■ **Problem requirements**
Note how many lines in the following material mention "Dandridge", then give that number by itself.

■ **Dataset excerpts**
#####

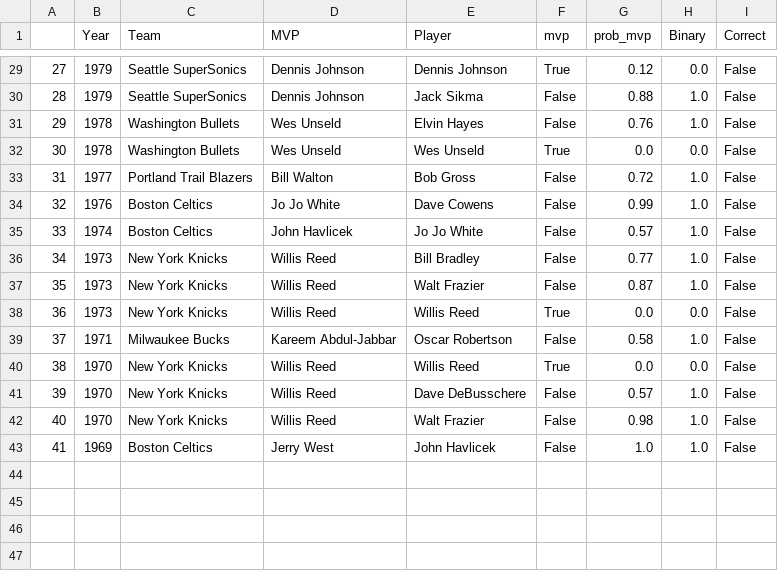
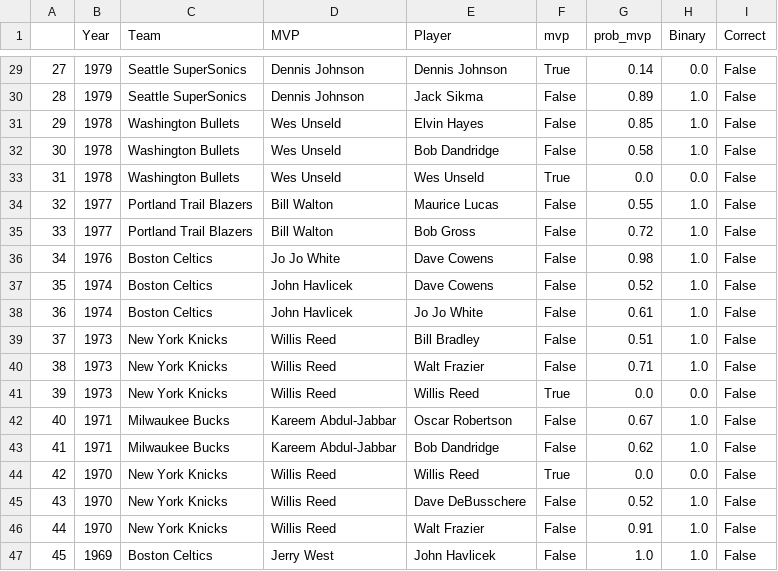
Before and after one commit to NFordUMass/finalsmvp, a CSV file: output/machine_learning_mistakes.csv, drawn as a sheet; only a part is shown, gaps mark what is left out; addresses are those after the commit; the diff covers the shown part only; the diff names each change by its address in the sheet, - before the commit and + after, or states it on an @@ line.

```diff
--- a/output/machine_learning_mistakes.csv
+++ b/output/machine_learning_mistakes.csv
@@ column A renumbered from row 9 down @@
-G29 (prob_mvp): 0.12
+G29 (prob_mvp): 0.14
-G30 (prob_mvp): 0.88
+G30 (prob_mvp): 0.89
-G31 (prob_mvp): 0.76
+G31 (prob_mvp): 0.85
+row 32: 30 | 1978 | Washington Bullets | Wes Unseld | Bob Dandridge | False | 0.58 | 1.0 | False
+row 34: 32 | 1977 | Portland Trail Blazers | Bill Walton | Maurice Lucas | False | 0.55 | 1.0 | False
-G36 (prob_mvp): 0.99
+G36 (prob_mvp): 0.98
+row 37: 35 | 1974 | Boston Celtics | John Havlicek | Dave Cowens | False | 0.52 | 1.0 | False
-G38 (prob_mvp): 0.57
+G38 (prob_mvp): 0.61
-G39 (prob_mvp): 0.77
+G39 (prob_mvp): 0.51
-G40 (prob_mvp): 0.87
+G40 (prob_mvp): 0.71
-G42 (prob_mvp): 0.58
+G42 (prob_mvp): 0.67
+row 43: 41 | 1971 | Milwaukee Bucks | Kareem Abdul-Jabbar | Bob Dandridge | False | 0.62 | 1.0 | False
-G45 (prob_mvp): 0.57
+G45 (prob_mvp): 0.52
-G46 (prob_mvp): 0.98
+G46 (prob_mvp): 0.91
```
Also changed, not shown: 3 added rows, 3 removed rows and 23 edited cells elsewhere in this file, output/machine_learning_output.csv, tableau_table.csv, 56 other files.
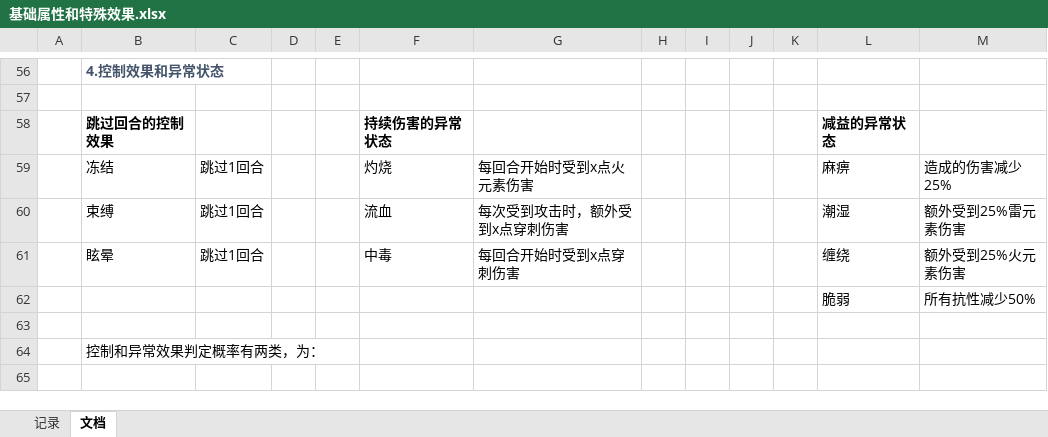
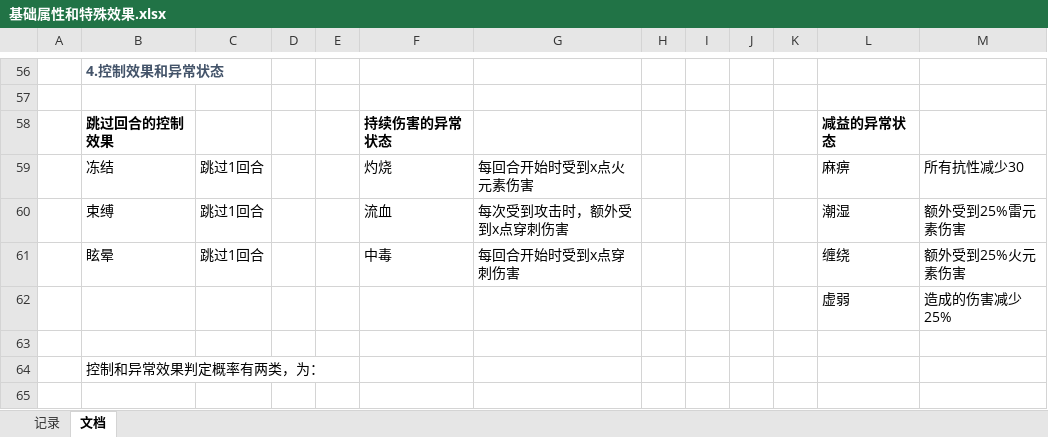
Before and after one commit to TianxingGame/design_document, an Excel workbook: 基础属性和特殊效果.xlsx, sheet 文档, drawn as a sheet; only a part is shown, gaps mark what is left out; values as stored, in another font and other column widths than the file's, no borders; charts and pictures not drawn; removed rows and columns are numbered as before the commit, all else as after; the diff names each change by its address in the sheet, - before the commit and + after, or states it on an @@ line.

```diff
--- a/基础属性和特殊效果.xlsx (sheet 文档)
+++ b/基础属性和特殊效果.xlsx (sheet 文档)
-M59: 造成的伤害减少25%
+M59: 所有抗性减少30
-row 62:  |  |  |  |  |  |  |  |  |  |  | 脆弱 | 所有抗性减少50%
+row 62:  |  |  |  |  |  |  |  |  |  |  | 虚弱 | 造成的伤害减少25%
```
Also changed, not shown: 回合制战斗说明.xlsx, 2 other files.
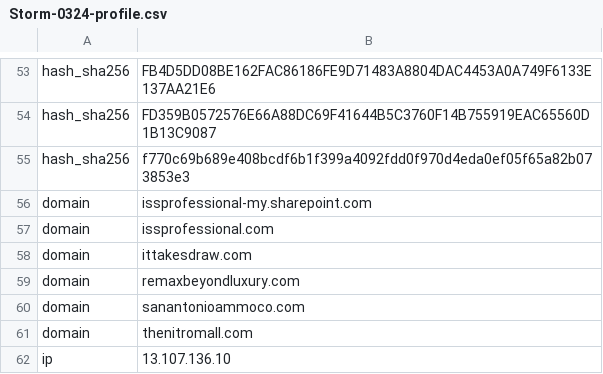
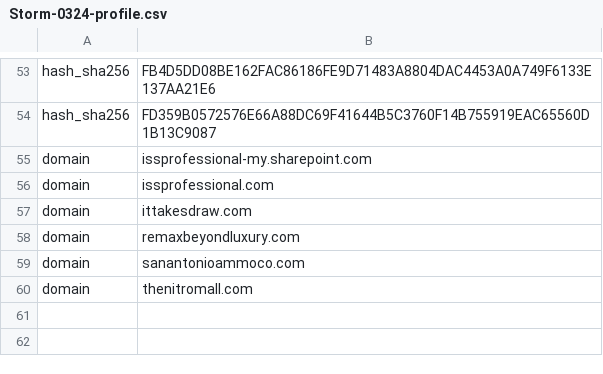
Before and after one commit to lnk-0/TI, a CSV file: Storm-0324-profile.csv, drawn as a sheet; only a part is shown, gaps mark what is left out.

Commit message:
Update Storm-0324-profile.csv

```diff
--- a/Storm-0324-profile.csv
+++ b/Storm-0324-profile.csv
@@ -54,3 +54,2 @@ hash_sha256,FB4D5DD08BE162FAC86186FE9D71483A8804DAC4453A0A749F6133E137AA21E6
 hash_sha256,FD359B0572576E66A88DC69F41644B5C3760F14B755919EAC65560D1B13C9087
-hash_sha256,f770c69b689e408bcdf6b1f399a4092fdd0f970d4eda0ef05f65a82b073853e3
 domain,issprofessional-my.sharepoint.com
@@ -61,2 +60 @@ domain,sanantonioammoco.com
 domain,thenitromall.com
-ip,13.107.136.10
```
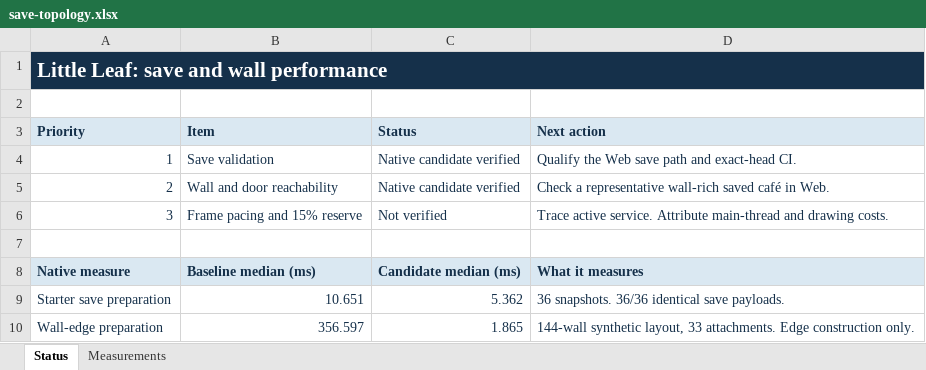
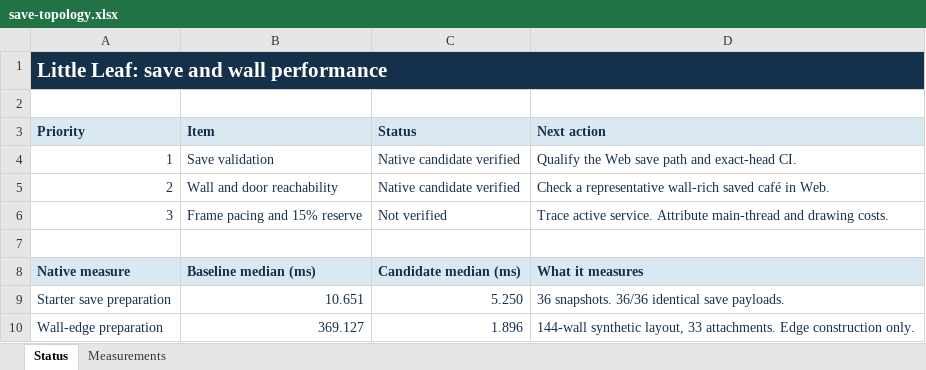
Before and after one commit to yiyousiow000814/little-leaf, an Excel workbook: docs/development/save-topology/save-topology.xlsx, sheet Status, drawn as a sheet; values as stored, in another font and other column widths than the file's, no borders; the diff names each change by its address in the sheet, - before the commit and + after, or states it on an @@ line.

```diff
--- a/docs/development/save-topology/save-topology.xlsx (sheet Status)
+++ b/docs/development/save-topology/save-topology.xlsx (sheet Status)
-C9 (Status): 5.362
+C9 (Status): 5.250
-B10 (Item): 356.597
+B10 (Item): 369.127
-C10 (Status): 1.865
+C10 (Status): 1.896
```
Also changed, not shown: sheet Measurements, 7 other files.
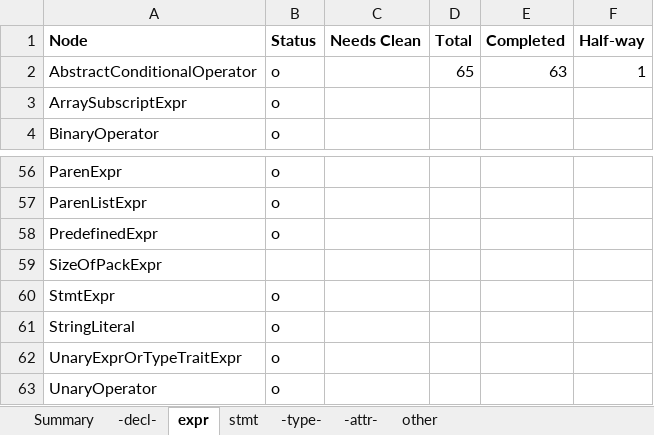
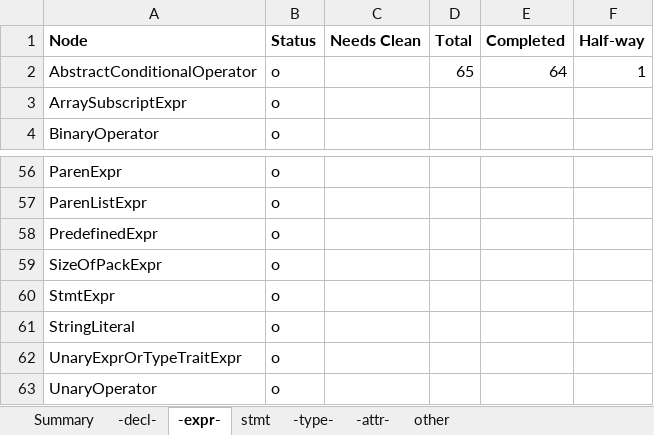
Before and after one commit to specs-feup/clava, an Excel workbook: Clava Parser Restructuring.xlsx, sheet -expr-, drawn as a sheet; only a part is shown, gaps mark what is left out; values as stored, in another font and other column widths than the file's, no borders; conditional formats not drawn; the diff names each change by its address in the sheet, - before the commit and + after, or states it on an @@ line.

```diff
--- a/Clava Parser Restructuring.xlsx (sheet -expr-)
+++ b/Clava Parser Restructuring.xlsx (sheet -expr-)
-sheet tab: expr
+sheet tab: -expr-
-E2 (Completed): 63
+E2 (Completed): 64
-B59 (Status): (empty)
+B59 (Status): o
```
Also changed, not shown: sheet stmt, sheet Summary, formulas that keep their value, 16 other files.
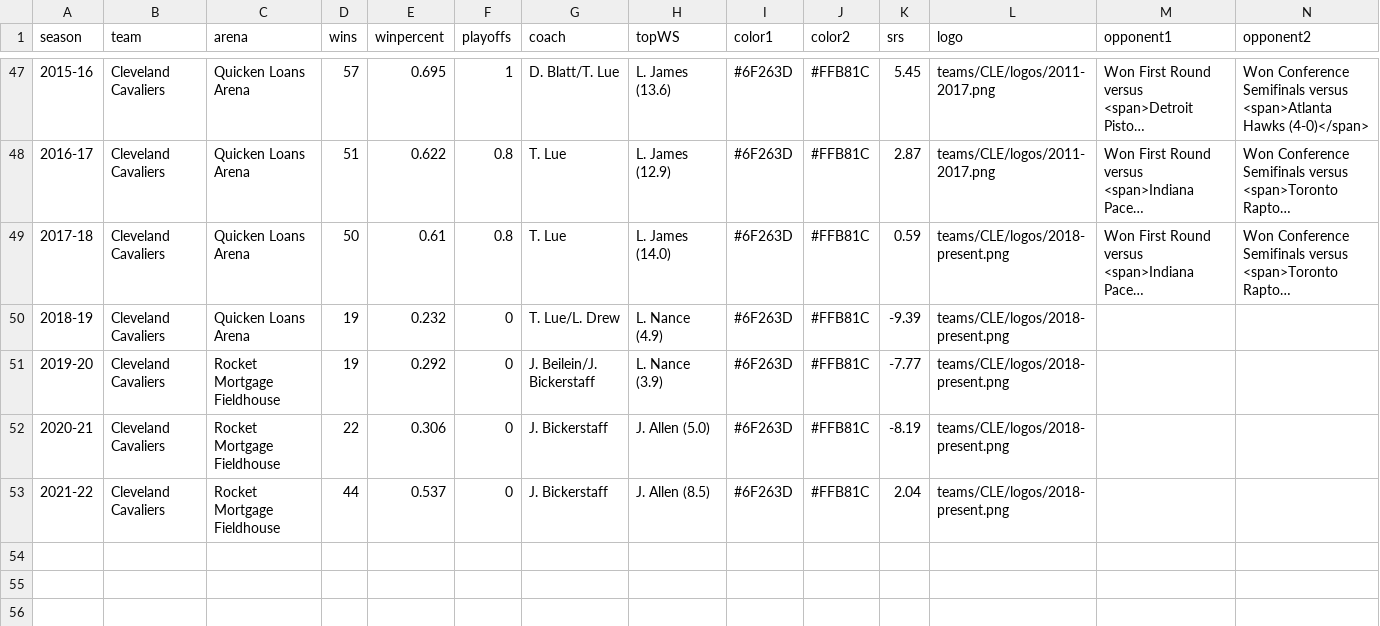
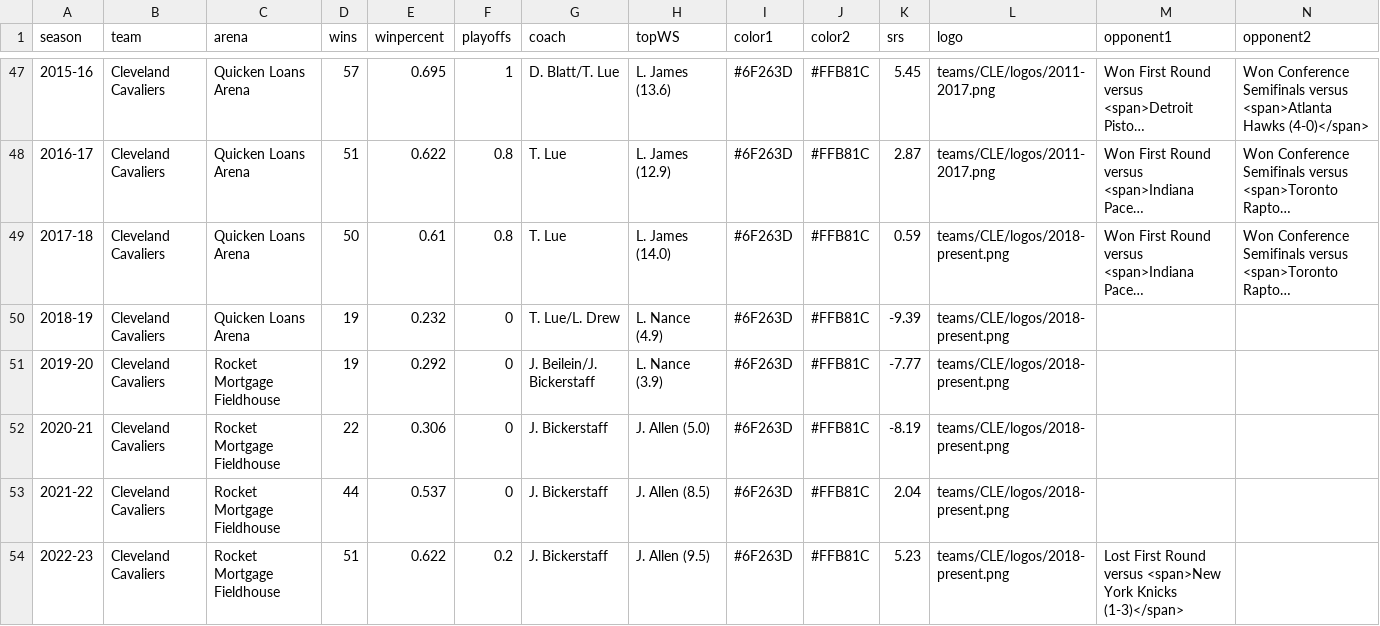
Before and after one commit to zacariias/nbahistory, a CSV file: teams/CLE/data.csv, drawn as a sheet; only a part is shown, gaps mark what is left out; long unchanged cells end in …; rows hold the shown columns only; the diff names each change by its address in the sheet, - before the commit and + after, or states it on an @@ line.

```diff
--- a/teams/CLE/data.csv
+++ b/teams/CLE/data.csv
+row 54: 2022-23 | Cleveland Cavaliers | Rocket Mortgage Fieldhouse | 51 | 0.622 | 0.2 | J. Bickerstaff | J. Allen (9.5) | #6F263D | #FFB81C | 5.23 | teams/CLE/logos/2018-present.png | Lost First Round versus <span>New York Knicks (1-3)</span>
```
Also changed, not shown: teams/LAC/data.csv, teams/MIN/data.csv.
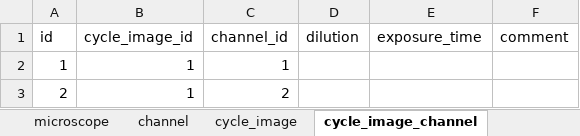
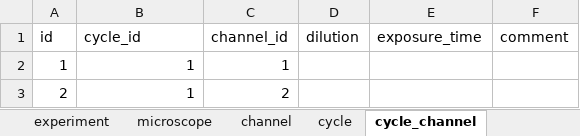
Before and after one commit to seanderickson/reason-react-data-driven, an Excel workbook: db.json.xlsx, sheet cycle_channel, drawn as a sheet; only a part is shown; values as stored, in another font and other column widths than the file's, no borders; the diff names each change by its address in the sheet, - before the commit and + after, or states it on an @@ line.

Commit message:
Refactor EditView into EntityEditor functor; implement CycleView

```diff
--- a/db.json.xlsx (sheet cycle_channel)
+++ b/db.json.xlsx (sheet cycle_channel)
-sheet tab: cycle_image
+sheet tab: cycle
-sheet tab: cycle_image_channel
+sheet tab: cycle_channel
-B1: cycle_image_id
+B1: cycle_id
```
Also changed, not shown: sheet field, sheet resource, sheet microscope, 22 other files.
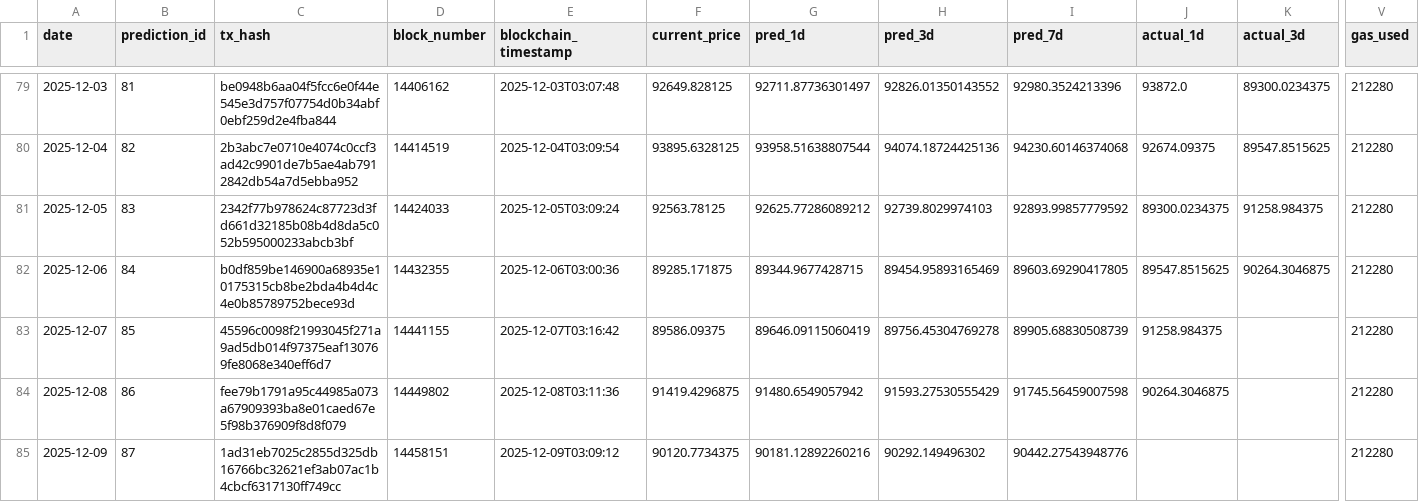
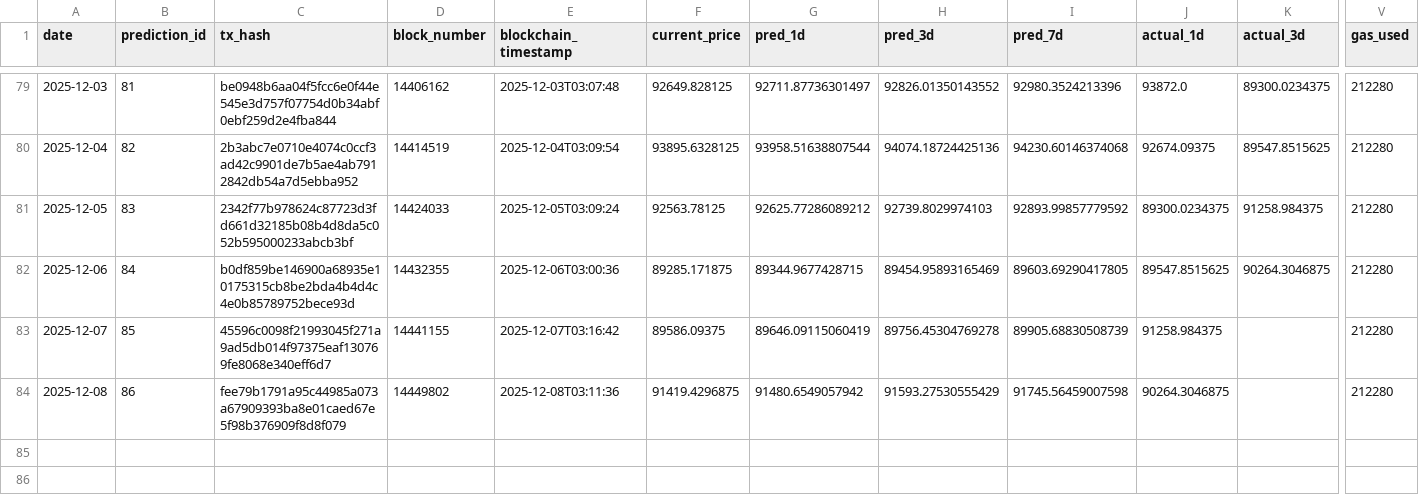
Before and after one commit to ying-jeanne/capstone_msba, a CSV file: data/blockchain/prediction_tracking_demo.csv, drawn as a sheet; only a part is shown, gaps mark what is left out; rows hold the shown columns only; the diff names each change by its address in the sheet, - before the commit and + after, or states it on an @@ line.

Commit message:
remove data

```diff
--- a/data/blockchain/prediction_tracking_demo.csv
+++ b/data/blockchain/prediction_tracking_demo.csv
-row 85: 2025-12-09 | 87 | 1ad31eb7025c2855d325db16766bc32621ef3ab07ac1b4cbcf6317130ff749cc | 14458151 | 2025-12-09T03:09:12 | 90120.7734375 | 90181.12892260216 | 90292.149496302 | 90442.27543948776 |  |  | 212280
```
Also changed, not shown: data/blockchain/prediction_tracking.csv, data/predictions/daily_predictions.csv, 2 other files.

#####

■ **Output**
2